» Task prompt:
What follows is a set of records; give them all back exactly.

» Given information:
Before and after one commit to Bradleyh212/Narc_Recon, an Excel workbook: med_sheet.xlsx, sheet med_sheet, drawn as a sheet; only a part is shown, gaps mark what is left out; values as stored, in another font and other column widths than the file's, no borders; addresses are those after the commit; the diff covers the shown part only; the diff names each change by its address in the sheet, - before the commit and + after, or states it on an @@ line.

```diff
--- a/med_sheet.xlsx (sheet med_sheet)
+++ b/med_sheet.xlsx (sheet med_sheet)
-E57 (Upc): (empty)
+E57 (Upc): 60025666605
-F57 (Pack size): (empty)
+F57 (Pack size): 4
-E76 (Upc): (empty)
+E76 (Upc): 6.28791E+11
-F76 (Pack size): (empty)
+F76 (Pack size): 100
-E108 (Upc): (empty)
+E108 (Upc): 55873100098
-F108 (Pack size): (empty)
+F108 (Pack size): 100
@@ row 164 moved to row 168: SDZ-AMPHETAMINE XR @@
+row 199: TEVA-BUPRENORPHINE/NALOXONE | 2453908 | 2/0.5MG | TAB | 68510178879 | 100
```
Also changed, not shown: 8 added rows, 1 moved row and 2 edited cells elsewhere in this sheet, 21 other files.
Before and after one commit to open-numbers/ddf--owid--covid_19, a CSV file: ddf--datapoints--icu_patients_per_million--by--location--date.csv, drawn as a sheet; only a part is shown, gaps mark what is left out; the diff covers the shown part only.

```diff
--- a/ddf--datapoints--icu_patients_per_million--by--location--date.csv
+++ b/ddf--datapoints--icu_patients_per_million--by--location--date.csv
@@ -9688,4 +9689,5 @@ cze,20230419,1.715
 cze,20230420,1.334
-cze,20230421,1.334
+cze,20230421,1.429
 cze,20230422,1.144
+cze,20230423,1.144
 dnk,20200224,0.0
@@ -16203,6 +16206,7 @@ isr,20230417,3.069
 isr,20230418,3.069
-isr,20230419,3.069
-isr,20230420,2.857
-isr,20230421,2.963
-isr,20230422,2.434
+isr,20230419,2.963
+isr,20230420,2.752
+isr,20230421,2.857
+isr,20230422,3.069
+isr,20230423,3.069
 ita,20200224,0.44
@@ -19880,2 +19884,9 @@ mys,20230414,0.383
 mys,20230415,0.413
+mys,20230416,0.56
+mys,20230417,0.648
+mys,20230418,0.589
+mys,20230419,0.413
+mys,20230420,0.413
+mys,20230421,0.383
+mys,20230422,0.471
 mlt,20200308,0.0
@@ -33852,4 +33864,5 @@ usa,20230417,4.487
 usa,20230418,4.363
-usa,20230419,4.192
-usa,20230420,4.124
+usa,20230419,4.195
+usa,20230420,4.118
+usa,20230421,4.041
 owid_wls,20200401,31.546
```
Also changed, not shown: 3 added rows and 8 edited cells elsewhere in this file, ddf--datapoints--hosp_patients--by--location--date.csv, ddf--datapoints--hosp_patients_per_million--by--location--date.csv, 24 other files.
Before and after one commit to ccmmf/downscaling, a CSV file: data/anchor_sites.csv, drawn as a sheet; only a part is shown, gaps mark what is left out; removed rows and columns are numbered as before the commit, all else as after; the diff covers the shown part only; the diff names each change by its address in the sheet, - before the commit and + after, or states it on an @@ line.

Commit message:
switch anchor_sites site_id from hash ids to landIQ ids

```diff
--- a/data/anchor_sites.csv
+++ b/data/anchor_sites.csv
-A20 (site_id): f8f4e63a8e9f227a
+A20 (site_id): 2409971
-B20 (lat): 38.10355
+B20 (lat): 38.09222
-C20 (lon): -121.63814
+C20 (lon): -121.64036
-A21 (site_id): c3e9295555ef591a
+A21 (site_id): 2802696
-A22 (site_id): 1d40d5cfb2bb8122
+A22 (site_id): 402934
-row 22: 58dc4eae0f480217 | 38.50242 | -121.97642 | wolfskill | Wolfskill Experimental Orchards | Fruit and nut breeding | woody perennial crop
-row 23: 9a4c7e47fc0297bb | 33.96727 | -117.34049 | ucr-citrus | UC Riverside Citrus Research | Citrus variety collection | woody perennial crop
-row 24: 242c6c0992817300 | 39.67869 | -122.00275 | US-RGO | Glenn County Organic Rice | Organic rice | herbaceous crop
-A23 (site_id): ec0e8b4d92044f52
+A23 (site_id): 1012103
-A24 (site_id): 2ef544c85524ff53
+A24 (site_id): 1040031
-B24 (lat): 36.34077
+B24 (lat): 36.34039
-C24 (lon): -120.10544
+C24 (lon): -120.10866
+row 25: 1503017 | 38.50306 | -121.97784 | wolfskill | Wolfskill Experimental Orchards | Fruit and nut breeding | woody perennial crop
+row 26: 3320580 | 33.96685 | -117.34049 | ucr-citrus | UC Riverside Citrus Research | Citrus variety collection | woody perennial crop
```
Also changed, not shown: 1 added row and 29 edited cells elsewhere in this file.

» Response for this exercise:
Before and after one commit to Bradleyh212/Narc_Recon, an Excel workbook: med_sheet.xlsx, sheet med_sheet, drawn as a sheet; only a part is shown, gaps mark what is left out; values as stored, in another font and other column widths than the file's, no borders; addresses are those after the commit; the diff covers the shown part only; the diff names each change by its address in the sheet, - before the commit and + after, or states it on an @@ line.

```diff
--- a/med_sheet.xlsx (sheet med_sheet)
+++ b/med_sheet.xlsx (sheet med_sheet)
-E57 (Upc): (empty)
+E57 (Upc): 60025666605
-F57 (Pack size): (empty)
+F57 (Pack size): 4
-E76 (Upc): (empty)
+E76 (Upc): 6.28791E+11
-F76 (Pack size): (empty)
+F76 (Pack size): 100
-E108 (Upc): (empty)
+E108 (Upc): 55873100098
-F108 (Pack size): (empty)
+F108 (Pack size): 100
@@ row 164 moved to row 168: SDZ-AMPHETAMINE XR @@
+row 199: TEVA-BUPRENORPHINE/NALOXONE | 2453908 | 2/0.5MG | TAB | 68510178879 | 100
```
Also changed, not shown: 8 added rows, 1 moved row and 2 edited cells elsewhere in this sheet, 21 other files.
Before and after one commit to open-numbers/ddf--owid--covid_19, a CSV file: ddf--datapoints--icu_patients_per_million--by--location--date.csv, drawn as a sheet; only a part is shown, gaps mark what is left out; the diff covers the shown part only.

```diff
--- a/ddf--datapoints--icu_patients_per_million--by--location--date.csv
+++ b/ddf--datapoints--icu_patients_per_million--by--location--date.csv
@@ -9688,4 +9689,5 @@ cze,20230419,1.715
 cze,20230420,1.334
-cze,20230421,1.334
+cze,20230421,1.429
 cze,20230422,1.144
+cze,20230423,1.144
 dnk,20200224,0.0
@@ -16203,6 +16206,7 @@ isr,20230417,3.069
 isr,20230418,3.069
-isr,20230419,3.069
-isr,20230420,2.857
-isr,20230421,2.963
-isr,20230422,2.434
+isr,20230419,2.963
+isr,20230420,2.752
+isr,20230421,2.857
+isr,20230422,3.069
+isr,20230423,3.069
 ita,20200224,0.44
@@ -19880,2 +19884,9 @@ mys,20230414,0.383
 mys,20230415,0.413
+mys,20230416,0.56
+mys,20230417,0.648
+mys,20230418,0.589
+mys,20230419,0.413
+mys,20230420,0.413
+mys,20230421,0.383
+mys,20230422,0.471
 mlt,20200308,0.0
@@ -33852,4 +33864,5 @@ usa,20230417,4.487
 usa,20230418,4.363
-usa,20230419,4.192
-usa,20230420,4.124
+usa,20230419,4.195
+usa,20230420,4.118
+usa,20230421,4.041
 owid_wls,20200401,31.546
```
Also changed, not shown: 3 added rows and 8 edited cells elsewhere in this file, ddf--datapoints--hosp_patients--by--location--date.csv, ddf--datapoints--hosp_patients_per_million--by--location--date.csv, 24 other files.
Before and after one commit to ccmmf/downscaling, a CSV file: data/anchor_sites.csv, drawn as a sheet; only a part is shown, gaps mark what is left out; removed rows and columns are numbered as before the commit, all else as after; the diff covers the shown part only; the diff names each change by its address in the sheet, - before the commit and + after, or states it on an @@ line.

Commit message:
switch anchor_sites site_id from hash ids to landIQ ids

```diff
--- a/data/anchor_sites.csv
+++ b/data/anchor_sites.csv
-A20 (site_id): f8f4e63a8e9f227a
+A20 (site_id): 2409971
-B20 (lat): 38.10355
+B20 (lat): 38.09222
-C20 (lon): -121.63814
+C20 (lon): -121.64036
-A21 (site_id): c3e9295555ef591a
+A21 (site_id): 2802696
-A22 (site_id): 1d40d5cfb2bb8122
+A22 (site_id): 402934
-row 22: 58dc4eae0f480217 | 38.50242 | -121.97642 | wolfskill | Wolfskill Experimental Orchards | Fruit and nut breeding | woody perennial crop
-row 23: 9a4c7e47fc0297bb | 33.96727 | -117.34049 | ucr-citrus | UC Riverside Citrus Research | Citrus variety collection | woody perennial crop
-row 24: 242c6c0992817300 | 39.67869 | -122.00275 | US-RGO | Glenn County Organic Rice | Organic rice | herbaceous crop
-A23 (site_id): ec0e8b4d92044f52
+A23 (site_id): 1012103
-A24 (site_id): 2ef544c85524ff53
+A24 (site_id): 1040031
-B24 (lat): 36.34077
+B24 (lat): 36.34039
-C24 (lon): -120.10544
+C24 (lon): -120.10866
+row 25: 1503017 | 38.50306 | -121.97784 | wolfskill | Wolfskill Experimental Orchards | Fruit and nut breeding | woody perennial crop
+row 26: 3320580 | 33.96685 | -117.34049 | ucr-citrus | UC Riverside Citrus Research | Citrus variety collection | woody perennial crop
```
Also changed, not shown: 1 added row and 29 edited cells elsewhere in this file.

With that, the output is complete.